[Front-end code change data]
────

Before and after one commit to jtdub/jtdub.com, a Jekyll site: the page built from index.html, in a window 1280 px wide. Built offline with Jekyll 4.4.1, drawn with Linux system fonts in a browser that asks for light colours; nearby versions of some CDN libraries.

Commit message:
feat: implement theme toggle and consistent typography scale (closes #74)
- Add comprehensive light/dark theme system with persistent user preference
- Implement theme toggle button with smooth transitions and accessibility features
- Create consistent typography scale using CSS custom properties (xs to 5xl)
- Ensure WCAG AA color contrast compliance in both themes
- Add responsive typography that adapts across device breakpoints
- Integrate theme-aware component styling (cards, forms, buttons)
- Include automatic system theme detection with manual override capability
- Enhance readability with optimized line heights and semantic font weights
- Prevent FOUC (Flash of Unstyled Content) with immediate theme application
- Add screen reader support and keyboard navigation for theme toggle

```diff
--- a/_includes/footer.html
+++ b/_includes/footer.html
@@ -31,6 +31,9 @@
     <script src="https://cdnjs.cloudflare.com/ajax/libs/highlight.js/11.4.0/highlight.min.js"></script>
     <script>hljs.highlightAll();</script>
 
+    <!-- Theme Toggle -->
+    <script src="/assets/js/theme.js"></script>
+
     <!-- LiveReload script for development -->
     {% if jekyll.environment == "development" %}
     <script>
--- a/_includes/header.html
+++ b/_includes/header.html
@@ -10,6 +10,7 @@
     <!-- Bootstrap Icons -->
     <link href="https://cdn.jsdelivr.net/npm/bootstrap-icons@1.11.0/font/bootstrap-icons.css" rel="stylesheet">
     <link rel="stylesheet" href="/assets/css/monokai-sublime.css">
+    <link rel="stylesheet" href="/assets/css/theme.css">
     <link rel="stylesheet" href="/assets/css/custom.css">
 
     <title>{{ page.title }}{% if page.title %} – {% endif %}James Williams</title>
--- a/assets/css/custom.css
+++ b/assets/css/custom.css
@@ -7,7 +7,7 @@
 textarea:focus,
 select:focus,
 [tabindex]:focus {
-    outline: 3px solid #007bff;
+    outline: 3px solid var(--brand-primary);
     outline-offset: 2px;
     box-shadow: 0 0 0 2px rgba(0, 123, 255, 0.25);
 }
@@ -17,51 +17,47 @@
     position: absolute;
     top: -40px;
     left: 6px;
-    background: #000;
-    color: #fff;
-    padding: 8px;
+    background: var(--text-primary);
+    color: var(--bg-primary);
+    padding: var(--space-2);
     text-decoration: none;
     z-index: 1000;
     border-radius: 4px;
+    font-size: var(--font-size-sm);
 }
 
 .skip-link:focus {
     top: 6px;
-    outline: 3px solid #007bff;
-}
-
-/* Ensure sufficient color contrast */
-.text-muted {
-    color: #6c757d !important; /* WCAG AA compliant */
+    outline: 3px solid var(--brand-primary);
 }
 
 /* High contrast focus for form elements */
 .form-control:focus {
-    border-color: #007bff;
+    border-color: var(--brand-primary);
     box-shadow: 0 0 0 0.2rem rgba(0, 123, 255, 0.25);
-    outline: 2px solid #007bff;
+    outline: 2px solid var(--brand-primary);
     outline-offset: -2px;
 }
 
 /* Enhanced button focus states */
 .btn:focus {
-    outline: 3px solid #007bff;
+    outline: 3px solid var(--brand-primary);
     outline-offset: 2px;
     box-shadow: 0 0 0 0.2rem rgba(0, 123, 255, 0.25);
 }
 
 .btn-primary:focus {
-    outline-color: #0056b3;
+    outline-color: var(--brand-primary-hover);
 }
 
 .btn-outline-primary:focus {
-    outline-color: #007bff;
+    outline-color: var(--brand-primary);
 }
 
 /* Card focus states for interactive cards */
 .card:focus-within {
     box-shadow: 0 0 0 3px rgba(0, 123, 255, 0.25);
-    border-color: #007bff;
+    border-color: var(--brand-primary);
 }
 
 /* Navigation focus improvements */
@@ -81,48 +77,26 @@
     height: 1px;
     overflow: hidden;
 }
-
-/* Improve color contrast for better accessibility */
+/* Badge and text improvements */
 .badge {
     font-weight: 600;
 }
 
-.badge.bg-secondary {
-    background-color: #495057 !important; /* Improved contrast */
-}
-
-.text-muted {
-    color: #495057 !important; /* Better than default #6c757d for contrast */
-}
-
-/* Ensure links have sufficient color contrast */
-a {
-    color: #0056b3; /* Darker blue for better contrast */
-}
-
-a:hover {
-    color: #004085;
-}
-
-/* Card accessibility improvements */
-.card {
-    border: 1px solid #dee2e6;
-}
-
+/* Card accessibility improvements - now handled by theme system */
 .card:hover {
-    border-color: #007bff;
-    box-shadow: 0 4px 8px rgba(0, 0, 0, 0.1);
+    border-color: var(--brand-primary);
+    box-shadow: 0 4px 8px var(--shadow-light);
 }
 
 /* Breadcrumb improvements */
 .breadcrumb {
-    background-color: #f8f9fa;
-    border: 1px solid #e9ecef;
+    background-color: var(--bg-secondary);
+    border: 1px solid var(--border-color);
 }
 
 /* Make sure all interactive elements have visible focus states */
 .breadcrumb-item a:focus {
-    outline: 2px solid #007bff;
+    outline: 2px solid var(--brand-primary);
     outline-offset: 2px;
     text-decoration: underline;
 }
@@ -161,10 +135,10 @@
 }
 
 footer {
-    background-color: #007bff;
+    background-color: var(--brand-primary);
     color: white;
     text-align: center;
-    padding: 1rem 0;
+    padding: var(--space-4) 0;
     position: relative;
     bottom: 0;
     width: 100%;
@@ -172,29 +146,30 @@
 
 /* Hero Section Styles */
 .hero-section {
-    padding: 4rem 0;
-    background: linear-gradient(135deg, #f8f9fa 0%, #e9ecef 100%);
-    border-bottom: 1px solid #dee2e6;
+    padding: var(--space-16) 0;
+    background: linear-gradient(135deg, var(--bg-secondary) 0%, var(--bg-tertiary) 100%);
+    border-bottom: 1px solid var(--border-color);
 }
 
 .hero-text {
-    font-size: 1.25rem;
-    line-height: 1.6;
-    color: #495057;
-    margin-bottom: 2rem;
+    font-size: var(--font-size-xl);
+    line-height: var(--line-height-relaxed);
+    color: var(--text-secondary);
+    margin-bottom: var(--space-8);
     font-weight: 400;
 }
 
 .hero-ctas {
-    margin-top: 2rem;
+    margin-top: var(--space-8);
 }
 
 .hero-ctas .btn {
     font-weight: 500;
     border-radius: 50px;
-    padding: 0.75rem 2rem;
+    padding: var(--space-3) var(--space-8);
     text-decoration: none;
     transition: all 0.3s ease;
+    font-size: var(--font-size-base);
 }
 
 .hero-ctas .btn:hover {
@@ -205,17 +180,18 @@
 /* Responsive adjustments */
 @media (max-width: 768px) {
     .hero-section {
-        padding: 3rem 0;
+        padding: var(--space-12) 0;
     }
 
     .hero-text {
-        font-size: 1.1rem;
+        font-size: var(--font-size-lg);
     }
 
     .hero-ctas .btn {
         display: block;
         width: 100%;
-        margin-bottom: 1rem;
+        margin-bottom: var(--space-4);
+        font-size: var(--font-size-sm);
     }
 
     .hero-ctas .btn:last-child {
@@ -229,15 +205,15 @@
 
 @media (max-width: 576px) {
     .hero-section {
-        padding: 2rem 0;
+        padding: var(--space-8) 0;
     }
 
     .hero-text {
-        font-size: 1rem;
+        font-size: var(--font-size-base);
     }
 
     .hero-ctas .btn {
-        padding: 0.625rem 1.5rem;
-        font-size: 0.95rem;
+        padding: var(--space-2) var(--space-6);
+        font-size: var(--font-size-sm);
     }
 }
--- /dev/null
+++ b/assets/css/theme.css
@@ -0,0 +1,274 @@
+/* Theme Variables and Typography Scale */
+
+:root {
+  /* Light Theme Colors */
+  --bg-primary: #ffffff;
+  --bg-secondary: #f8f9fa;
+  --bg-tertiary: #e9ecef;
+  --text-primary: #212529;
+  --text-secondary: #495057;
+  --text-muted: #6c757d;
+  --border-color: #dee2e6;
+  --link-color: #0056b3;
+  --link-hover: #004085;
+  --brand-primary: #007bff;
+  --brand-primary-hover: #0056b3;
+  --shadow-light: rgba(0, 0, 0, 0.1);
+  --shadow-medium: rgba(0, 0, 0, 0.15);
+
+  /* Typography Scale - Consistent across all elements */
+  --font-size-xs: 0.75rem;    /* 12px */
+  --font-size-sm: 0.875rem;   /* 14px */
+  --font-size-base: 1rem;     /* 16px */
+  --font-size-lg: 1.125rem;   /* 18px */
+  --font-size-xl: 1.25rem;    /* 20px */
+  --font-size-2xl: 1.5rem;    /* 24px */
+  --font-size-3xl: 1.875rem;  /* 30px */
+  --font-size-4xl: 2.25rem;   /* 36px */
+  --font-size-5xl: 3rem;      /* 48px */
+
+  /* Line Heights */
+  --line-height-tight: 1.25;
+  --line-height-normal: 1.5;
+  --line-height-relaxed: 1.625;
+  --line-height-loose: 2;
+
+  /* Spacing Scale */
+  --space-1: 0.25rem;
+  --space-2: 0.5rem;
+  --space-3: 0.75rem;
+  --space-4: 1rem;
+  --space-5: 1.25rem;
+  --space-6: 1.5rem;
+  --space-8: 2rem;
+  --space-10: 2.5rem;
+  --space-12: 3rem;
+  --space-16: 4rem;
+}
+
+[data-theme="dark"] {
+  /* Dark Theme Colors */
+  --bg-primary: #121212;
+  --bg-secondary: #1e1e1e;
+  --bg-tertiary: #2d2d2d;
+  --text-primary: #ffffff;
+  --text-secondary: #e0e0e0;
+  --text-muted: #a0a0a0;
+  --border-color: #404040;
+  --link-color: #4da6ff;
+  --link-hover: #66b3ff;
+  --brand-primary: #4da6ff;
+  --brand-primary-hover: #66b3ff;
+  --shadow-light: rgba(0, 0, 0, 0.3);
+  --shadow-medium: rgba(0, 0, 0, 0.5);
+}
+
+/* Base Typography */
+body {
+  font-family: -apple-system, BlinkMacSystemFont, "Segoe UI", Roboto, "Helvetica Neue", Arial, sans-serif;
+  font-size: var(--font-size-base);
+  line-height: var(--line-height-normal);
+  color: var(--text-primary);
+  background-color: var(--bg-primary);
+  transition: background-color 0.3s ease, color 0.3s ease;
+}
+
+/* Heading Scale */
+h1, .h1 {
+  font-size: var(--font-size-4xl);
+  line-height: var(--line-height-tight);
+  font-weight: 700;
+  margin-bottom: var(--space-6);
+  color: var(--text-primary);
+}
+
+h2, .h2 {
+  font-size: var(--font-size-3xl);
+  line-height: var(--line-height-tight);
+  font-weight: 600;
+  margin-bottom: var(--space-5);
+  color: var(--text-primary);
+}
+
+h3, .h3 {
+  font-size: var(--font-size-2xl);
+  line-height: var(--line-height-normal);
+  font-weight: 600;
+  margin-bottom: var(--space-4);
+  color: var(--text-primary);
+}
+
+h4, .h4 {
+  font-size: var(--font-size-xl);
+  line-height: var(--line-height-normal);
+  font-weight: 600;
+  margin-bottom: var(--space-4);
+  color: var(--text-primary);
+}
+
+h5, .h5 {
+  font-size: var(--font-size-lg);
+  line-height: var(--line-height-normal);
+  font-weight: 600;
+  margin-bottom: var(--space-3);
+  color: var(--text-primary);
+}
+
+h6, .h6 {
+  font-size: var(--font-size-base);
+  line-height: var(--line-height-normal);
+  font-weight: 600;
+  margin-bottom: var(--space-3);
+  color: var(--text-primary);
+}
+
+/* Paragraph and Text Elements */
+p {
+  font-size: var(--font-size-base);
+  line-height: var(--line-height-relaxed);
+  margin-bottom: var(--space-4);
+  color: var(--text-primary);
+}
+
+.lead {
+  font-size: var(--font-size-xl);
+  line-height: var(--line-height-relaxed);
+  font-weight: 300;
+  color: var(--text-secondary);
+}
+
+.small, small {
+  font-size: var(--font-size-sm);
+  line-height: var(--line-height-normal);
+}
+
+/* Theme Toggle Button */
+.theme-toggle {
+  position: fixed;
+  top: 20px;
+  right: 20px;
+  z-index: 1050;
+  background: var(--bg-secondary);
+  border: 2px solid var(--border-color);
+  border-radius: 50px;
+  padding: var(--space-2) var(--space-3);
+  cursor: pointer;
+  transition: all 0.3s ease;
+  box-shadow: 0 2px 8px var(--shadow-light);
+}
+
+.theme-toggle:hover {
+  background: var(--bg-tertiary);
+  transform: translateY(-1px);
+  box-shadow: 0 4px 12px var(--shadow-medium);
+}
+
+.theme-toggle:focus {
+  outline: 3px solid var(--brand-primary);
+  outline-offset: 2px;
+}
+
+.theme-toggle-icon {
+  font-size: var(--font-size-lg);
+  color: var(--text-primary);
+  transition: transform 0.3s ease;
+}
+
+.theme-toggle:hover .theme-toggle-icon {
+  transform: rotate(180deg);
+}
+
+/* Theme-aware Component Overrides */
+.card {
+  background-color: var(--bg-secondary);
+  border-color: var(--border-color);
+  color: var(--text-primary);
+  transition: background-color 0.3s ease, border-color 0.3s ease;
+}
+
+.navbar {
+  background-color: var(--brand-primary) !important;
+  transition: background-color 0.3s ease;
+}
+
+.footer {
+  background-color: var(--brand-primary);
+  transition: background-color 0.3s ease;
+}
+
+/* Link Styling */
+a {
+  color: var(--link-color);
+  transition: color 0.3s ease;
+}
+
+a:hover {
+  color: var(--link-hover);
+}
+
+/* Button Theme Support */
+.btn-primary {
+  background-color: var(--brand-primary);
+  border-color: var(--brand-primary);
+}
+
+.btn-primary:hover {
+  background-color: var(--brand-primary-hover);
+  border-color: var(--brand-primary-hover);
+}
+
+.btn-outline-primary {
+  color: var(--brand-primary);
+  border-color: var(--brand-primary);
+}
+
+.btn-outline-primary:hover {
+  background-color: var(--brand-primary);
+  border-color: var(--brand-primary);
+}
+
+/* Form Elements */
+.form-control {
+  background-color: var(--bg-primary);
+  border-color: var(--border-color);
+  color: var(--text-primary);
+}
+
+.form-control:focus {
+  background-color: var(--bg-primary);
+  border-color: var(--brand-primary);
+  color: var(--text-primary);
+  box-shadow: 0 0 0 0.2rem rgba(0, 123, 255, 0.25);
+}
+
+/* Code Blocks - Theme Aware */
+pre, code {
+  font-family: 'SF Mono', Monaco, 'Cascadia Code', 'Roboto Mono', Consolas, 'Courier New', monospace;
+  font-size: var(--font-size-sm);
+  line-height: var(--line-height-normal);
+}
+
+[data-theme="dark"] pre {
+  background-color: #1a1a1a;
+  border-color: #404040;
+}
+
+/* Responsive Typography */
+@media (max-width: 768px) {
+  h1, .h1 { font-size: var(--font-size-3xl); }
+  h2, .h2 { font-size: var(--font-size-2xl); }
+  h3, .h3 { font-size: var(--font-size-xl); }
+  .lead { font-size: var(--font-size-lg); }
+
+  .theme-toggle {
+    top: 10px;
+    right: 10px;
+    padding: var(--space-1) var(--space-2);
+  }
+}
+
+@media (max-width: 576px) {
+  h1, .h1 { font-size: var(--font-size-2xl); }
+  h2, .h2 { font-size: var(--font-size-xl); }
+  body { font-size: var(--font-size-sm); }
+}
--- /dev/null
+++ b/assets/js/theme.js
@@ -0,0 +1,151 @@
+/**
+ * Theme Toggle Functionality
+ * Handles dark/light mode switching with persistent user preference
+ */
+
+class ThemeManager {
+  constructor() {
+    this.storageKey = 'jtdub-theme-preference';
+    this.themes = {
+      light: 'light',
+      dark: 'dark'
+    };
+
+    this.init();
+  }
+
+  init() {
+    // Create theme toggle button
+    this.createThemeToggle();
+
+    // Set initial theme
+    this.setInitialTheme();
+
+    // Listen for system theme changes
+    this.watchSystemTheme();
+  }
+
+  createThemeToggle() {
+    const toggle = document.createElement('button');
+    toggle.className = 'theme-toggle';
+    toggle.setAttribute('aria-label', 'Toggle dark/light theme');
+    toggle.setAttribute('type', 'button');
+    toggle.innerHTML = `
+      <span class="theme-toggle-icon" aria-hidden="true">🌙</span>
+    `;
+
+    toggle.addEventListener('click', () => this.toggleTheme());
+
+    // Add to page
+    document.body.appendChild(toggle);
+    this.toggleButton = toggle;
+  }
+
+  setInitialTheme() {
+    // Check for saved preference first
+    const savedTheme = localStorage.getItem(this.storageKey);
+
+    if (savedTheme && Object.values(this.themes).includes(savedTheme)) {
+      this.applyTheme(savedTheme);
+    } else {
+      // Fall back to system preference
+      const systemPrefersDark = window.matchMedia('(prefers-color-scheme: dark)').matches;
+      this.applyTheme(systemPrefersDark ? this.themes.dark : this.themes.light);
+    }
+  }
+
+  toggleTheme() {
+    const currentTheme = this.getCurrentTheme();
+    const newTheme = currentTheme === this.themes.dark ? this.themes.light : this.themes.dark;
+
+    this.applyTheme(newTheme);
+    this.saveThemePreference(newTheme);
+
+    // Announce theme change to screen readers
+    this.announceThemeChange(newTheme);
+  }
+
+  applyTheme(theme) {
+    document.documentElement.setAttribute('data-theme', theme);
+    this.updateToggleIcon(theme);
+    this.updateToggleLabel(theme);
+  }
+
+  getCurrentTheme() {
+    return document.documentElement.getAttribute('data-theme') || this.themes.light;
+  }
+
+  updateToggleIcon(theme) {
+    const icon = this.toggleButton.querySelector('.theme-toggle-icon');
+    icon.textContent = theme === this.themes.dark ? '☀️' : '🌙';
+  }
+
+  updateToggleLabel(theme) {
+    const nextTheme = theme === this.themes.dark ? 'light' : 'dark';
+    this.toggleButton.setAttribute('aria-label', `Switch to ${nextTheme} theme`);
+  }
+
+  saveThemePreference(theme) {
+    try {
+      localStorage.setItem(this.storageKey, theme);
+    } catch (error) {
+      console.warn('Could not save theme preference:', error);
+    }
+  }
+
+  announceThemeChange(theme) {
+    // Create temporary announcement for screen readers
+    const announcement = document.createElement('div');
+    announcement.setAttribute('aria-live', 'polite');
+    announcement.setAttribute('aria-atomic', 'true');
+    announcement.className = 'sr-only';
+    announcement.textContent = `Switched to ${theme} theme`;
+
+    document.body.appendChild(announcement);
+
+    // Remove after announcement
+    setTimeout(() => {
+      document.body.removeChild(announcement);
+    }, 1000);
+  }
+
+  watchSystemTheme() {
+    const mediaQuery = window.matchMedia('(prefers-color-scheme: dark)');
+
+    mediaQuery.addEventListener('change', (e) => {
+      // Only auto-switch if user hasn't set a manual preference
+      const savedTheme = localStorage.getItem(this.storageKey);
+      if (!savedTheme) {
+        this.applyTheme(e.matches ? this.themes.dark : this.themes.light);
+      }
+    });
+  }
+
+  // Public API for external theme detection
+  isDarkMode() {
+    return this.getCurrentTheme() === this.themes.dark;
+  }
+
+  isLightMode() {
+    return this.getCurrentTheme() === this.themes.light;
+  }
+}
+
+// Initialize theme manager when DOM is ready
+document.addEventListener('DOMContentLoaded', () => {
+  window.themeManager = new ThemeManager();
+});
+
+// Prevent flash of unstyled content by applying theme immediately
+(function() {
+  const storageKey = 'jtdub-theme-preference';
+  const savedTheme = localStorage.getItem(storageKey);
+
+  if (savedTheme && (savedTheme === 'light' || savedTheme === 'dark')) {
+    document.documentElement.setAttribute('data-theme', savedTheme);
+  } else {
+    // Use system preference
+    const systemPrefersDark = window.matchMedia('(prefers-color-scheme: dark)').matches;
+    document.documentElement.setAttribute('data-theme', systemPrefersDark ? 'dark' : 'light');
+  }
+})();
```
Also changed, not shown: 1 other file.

────

*EXERCISE AIM:* An answer is complete only when it holds every line above containing the string "true".

*WRITTEN RESPONSE:*
+      <span class="theme-toggle-icon" aria-hidden="true">🌙</span>
+    announcement.setAttribute('aria-atomic', 'true');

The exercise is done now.